(Records for this exercise begins)

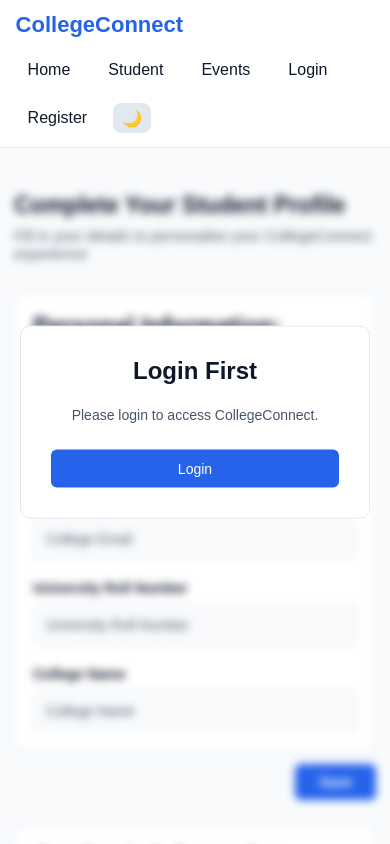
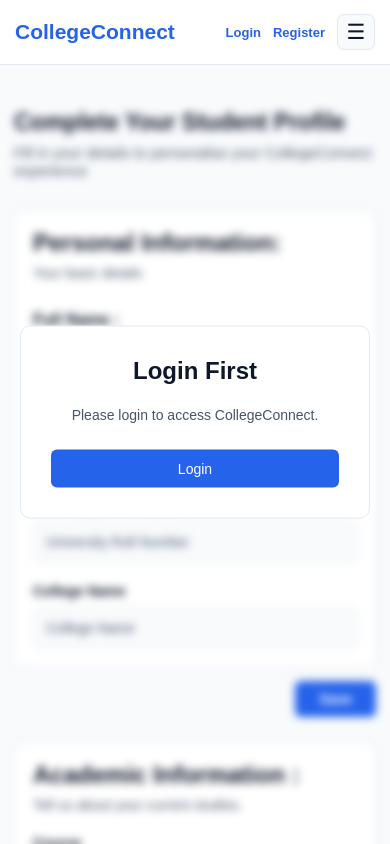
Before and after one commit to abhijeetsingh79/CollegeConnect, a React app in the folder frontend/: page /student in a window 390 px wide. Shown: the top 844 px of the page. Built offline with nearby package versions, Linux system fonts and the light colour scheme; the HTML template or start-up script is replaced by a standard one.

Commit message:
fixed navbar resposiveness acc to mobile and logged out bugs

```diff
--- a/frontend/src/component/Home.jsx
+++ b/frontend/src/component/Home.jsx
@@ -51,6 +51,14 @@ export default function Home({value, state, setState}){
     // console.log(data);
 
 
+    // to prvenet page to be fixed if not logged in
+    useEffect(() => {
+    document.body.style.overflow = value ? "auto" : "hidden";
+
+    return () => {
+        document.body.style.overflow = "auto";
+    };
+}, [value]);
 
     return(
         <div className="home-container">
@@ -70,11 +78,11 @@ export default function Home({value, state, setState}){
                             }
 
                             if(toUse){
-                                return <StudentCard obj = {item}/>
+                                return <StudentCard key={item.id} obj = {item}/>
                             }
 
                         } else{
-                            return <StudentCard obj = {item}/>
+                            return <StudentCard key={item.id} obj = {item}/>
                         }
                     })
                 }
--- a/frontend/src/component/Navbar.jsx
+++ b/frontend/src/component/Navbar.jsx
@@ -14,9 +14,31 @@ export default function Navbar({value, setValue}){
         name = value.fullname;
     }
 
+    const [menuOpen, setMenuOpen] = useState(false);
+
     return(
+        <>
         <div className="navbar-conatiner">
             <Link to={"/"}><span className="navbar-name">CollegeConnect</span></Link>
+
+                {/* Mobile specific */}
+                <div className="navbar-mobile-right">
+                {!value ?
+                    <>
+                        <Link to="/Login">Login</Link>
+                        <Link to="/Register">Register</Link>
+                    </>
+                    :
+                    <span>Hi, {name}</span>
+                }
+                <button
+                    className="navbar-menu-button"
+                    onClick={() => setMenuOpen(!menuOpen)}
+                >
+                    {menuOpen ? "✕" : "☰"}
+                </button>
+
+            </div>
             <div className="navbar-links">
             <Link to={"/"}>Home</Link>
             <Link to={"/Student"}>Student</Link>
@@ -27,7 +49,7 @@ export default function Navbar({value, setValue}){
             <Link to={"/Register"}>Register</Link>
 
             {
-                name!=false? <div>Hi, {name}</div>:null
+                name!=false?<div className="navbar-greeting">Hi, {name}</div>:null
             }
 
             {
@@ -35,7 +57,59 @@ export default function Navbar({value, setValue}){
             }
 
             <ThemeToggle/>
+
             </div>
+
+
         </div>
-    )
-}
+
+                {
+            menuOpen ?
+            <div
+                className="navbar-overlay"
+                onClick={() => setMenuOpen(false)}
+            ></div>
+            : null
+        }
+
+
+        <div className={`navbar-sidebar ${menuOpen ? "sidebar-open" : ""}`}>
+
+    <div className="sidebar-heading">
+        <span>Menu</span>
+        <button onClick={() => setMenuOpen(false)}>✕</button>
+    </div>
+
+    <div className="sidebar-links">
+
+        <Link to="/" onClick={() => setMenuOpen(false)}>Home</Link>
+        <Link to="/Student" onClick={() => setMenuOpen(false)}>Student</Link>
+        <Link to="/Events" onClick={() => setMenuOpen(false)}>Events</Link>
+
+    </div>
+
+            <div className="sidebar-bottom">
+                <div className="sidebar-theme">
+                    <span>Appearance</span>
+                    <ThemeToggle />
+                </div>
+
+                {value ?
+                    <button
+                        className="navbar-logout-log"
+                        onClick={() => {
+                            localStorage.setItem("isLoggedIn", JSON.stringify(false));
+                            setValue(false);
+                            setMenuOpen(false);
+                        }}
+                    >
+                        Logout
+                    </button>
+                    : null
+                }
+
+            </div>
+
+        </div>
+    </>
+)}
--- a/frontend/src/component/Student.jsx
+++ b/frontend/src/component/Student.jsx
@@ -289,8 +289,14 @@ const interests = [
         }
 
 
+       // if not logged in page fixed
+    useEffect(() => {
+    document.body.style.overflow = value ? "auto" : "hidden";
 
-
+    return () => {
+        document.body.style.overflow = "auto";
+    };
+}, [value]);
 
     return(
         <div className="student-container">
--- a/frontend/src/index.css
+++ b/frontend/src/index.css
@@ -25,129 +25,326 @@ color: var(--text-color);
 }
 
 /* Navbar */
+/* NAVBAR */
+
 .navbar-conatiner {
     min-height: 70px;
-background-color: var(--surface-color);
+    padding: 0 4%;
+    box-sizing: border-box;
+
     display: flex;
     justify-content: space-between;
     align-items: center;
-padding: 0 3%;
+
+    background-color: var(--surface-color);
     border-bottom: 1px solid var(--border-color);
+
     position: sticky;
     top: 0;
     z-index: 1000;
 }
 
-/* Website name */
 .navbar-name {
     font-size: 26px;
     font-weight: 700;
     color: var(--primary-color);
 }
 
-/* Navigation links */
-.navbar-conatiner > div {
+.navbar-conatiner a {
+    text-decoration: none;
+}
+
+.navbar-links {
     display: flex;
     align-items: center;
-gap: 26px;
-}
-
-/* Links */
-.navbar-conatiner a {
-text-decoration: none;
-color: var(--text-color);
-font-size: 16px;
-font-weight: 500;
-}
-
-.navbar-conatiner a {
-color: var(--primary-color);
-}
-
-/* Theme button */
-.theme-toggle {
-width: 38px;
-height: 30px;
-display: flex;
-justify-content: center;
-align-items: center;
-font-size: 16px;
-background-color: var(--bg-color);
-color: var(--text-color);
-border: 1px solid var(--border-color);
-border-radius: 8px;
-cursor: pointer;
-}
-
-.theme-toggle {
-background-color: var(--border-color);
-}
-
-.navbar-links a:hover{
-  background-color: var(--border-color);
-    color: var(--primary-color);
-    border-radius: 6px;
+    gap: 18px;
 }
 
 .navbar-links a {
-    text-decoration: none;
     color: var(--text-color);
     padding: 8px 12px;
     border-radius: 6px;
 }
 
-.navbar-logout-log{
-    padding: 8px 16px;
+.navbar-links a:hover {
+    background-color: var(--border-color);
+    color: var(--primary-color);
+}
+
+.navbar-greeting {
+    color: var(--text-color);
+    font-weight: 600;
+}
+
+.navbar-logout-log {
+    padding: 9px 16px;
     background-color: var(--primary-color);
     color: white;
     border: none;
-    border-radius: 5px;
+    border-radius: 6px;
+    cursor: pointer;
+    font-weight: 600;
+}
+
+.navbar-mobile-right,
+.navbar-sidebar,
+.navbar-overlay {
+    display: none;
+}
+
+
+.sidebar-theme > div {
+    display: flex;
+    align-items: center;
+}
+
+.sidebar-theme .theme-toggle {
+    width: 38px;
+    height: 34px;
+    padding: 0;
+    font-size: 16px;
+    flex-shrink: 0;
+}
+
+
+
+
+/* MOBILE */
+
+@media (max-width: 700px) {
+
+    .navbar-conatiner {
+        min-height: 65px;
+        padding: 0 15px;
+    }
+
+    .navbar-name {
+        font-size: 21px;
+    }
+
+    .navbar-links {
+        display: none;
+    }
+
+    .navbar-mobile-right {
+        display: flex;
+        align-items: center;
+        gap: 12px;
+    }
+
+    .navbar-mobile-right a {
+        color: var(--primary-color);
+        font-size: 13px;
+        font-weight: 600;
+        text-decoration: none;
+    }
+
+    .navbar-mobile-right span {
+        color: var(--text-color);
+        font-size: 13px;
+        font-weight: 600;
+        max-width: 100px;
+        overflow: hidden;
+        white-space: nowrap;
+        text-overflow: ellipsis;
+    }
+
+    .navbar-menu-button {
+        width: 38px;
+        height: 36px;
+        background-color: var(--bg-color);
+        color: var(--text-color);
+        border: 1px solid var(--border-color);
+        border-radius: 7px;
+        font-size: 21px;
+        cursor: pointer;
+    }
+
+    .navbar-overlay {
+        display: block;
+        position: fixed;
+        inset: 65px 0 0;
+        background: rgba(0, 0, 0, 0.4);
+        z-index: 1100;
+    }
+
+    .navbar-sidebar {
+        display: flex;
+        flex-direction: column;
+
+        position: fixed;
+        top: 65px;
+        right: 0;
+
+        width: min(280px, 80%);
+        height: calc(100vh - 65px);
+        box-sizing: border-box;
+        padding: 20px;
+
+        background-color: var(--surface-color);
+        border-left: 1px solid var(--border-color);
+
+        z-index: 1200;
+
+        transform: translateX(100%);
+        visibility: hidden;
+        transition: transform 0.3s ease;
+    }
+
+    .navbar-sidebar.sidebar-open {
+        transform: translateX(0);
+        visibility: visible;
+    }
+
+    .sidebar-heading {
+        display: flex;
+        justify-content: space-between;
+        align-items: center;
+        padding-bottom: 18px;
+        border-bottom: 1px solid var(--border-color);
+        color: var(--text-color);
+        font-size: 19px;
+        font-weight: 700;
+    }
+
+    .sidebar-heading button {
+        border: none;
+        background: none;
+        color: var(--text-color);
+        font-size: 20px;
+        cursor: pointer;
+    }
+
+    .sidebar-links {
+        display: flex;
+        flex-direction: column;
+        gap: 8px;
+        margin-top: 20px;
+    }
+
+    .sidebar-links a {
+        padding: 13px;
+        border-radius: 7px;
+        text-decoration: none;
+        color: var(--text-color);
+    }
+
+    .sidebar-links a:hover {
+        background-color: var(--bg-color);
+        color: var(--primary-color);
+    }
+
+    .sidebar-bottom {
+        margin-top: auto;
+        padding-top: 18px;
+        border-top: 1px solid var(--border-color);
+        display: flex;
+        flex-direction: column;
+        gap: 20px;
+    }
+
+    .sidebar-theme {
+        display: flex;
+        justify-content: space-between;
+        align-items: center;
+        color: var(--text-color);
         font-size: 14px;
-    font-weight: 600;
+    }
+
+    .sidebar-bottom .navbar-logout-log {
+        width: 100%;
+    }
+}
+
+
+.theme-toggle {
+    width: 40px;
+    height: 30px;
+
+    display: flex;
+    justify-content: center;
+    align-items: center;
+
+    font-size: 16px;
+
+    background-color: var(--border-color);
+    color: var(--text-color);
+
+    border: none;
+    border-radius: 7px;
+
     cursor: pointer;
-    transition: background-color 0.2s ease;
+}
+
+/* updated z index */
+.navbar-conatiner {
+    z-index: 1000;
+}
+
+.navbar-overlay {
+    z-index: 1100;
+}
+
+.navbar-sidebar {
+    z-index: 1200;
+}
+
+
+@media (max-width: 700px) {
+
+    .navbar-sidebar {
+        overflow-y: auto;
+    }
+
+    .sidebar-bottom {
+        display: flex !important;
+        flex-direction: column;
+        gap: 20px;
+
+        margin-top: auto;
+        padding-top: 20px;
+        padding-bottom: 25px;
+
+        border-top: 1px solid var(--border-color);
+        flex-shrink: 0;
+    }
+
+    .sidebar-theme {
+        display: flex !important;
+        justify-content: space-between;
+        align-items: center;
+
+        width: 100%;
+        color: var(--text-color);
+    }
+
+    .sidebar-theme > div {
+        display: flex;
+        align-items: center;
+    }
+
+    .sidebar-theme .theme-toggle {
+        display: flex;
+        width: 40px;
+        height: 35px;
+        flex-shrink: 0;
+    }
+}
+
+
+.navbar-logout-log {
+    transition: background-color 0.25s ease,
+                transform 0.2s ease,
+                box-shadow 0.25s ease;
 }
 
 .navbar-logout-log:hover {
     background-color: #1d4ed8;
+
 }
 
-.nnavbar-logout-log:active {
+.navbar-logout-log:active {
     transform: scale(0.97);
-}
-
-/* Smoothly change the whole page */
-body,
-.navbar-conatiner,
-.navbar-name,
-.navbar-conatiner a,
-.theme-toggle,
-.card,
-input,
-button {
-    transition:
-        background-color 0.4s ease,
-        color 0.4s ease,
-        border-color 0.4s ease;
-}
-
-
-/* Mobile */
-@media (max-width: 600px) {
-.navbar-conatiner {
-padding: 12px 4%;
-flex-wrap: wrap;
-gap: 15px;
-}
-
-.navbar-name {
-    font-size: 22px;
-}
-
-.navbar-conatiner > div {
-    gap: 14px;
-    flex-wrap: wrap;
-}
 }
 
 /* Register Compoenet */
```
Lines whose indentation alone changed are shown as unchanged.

(Records for this exercise ends)

The expected output is every line of the records in which the string "surface" appears.

-background-color: var(--surface-color);
+    background-color: var(--surface-color);
+        background-color: var(--surface-color);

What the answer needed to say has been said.